This years’ hybrid American Conference for Physician Health 2021 (ACPH) gave me hope that intentional changes are being made to support physician mental health and well being. While the COVID-19 pandemic exasperated an already serious problem in healthcare, there were some silver linings.
Silver Lining #1
Legislation is advancing at both the state and federal level to remove questions about mental health by medical licensure boards. The goal is to reduce or diminish the fear of losing your medical license so those physicians who need help will seek help. Then tragic deaths like that of Dr. Loana Breen and Dr. Mathew Gall could have been avoided if licensure safety precautions like this were in place. The state of Virginia has led the way on this front, passing the SafeHaven legislation in April 2020.
Silver Lining #2
Physician mental health (also known as the parallel pandemic) is now recognized as a national problem by mainstream media, teaching institutions, organizational leadership, professional associations and by the federal government. Activism and collaboration to support change (both culturally and professionally) are happening in new and exciting ways. The National Academy of Medicine (NAM) through their Action Collaborative on Clinician Well-Being and Resilience and the new All In Well Being First for Healthcare are bringing awareness, cross-industry coordination and grants to support physician health and well being.
Silver Lining #3
Physicians have developed coping skills throughout the different waves of the pandemic. Research presented showed that burnout levels from the winter 2020-2021 COVID wave had less negative impact on physicians than the initial wave in the spring of 2020. This doesn’t diminish the impact on clinicians but does show they can adapt and grow through adversity. Researchers suggest that physicians have become more resilient and explained this improvement as Post-traumatic Growth (PTG).
There Is Still Work to Do
While some healthcare systems are progressing and evolving, others are just starting their well being journey. Two sessions at ACPH focused on Chief Wellness Officers (CWO). The first was an informational session on what is takes to hold this position and what is required to be successful. Not all organizations have assigned resources or headcount to this critical function nor is there a career path for those who desire to follow this calling.

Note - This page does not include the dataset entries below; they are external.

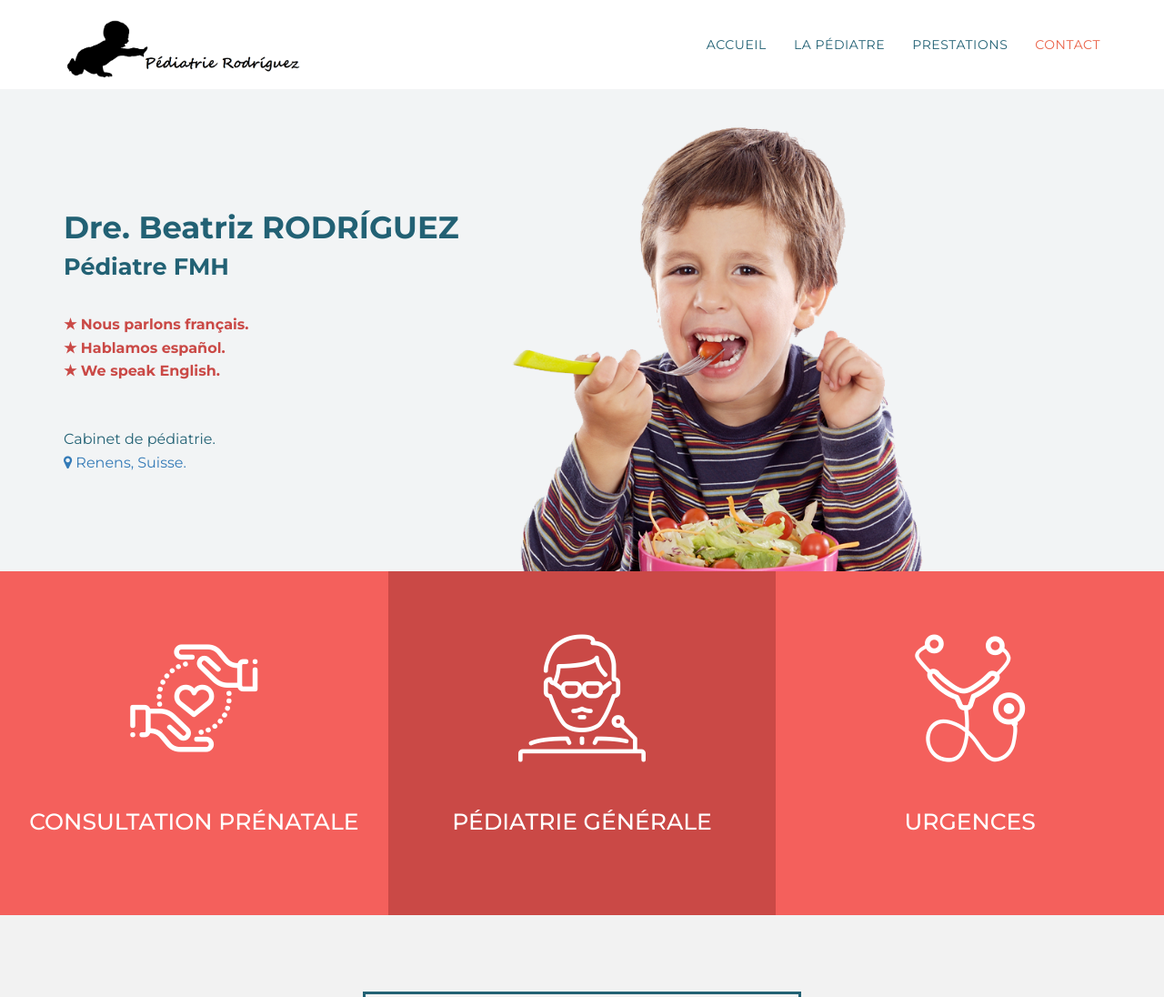
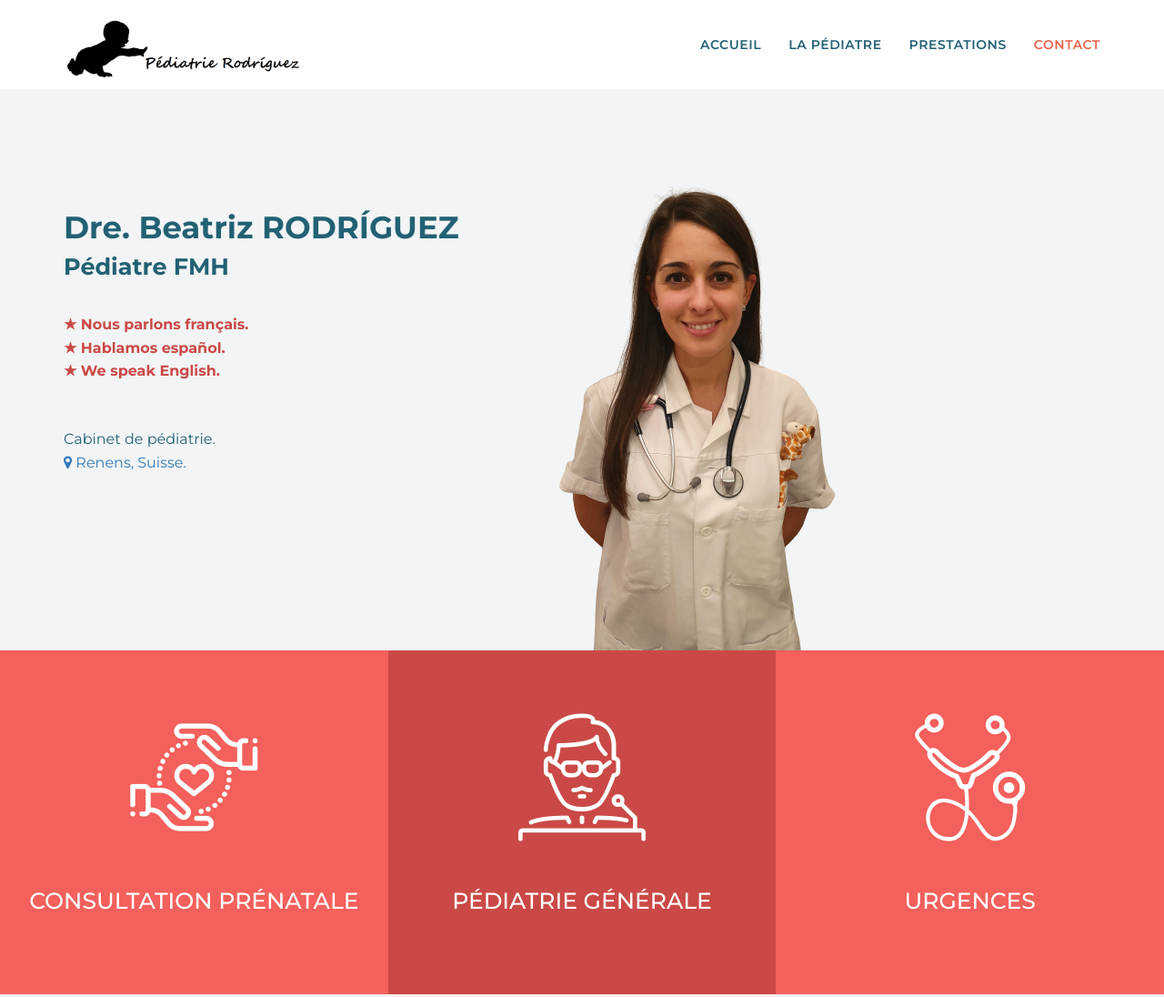
Before and after one commit to brodriguezge/pediatrie_rodriguez, a plain HTML site: page index.html in a window 1280 px wide. Shown: the top 1096 px of the page at 91% size. Drawn offline with Linux system fonts and the light colour scheme.

Commit message:
Meta data, info, and Bea's image.

```diff
--- a/index.html
+++ b/index.html
@@ -5,11 +5,10 @@
 	<meta charset="utf-8">
 	<meta http-equiv="X-UA-Compatible" content="IE=edge">
 	<meta name="viewport" content="width=device-width, initial-scale=1.0">
-	<meta name="description" content="">
-    <meta name="keywords" content="">
-    <meta name="author" content="Awaiken Theme">
+	<meta name="description" content="La pédiatre Dre. Rodríguez vous accuille au sein de son cabinet de pédiatrie à Renens. Urgences et suivis pédiatriques de vos bebés, enfents et adolescents.">
+    <meta name="keywords" content="Cabinet pédiatrie, pédiatre, Renens, urgences.">
 	<!-- Page Title -->
-	<title>Pédiatrie Rodríguez - Cabinet de pédiatrie à Renens.</title>
+	<title>Pédiatrie Rodríguez - Votre pédiatre à Renens. Cabinet de pédiatrie.</title>
 	<!-- Google Fonts css-->
 	<link href="https://fonts.googleapis.com/css?family=Montserrat:300,300i,400,400i,500,600,700,700i,800,900" rel="stylesheet">
 	<!-- Bootstrap css -->
@@ -68,10 +67,10 @@
 				<!-- Navigation starts -->
 				<div class="navbar-collapse collapse" id="navigation">
 					<ul class="nav navbar-nav navbar-right main-navigation" id="main-menu">
-						<li class="active"><a href="#home">Accueil</a></li>
-						<li><a href="#doctor">La Pédiatre</a></li>
-						<li><a href="#program">Prestations</a></li>
-						<li><a href="#contact">Contact</a></li>
+						<li class="active"><a href="#home" style="font-weight: 550;">Accueil</a></li>
+						<li><a href="#doctor" style="font-weight: 550;">La Pédiatre</a></li>
+						<li><a href="#program" style="font-weight: 550;">Prestations</a></li>
+						<li><a href="#contact" style="font-weight: 550;">Contact</a></li>
 					</ul>
 				</div>
 				<!-- Navigation Ends -->
@@ -94,7 +93,7 @@
 
 				<div class="col-md-5">
 					<div class="banner-image">
-						<img src="images/banner-image.png" alt="Logo" />
+						<img src="images/labea.png" alt="Logo" />
 					</div>
 				</div>
 			</div>
@@ -211,7 +210,7 @@
 						</div>
 
 						<h3>Urgences</h3>
-						<p><b>&#8226;</b> Radiographies & plâtres. <br><br><b>&#8226;</b> Plaies & sutures. <br><br><b>&#8226;</b> Toux. <br><br><b>&#8226;</b> Fièvre. <br><br><b>&#8226;</b> Difficultés alimentaires <br><br><b>&#8226;</b> Vomissements, etc.  </p>
+						<p><b>&#8226;</b> Radiographies & plâtres. <br><br><b>&#8226;</b> Plaies & sutures. <br><br><b>&#8226;</b> Toux. <br><br><b>&#8226;</b> Fièvre. <br><br><b>&#8226;</b> Difficultés alimentaires. <br><br><b>&#8226;</b> Vomissements, etc.  </p>
 					</div>
 				</div>
 
@@ -256,11 +255,10 @@
 					<div class="contact-info-single">
 						<div class="icon-box"><i class="fa fa-clock-o"></i></div>
 						<h3>Horaires</h3>
-						<p>Lundi au venrdredi 8:00 - 12:00 & 13:00 - 17:30, sur rendez-vous.</p>
+						<p>Lundi au venrdredi 8:00 - 12:00 & 13:00 - 17:30 et le premier samedi du mois 9:00 - 17:00, sur rendez-vous.</p>
 					</div>
 				</div>
 			</div>
-
 
 		</div>
 	</section>
@@ -309,7 +307,7 @@
 	<script src="js/jquery-1.12.4.min.js"></script>
 	<!-- SmoothScroll -->
 	<script src="js/SmoothScroll.js"></script>
-    <!-- Bootstrap js file -->
+	<!-- Bootstrap js file -->
 	<script src="js/bootstrap.min.js"></script>
 	<!-- Slick Nav js file -->
 	<script src="js/jquery.slicknav.js"></script>
```
Also changed, not shown: images/labea.png (added).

The second session was a plenary panel of CWO’s who highlighted how organizations prioritized physician well being during the pandemic and beyond. The panelists discussed how they made progress in this area as well as what it takes to succeed – specifically needing both culture and strategy to be aligned. If you have a grand strategy but the culture is not aligned, then you won’t be successful. In the words of Jonathan Ripp, MD, MPH, of Mount Sinai Hospital in New York:
“Culture Eats Strategy for Lunch.”
Finally, Tait Shanafelt, MD, discussed the future of physician well being and gave us all a look at where we’ve been. He and others throughout the conference highlighted that many in this cohort have moved beyond the Triple Aim in healthcare and have embraced the concept of the Quadruple Aim. Dr Shanafelt’s vision is that the future, with the Quadruple Aim, will evolve to what he highlighted as “Physician Well Being 2.0.”
We Can Help
If you are interested in discussing more about what we learned at ACPH or would like to discuss our solutions to support physician well being, contact us here.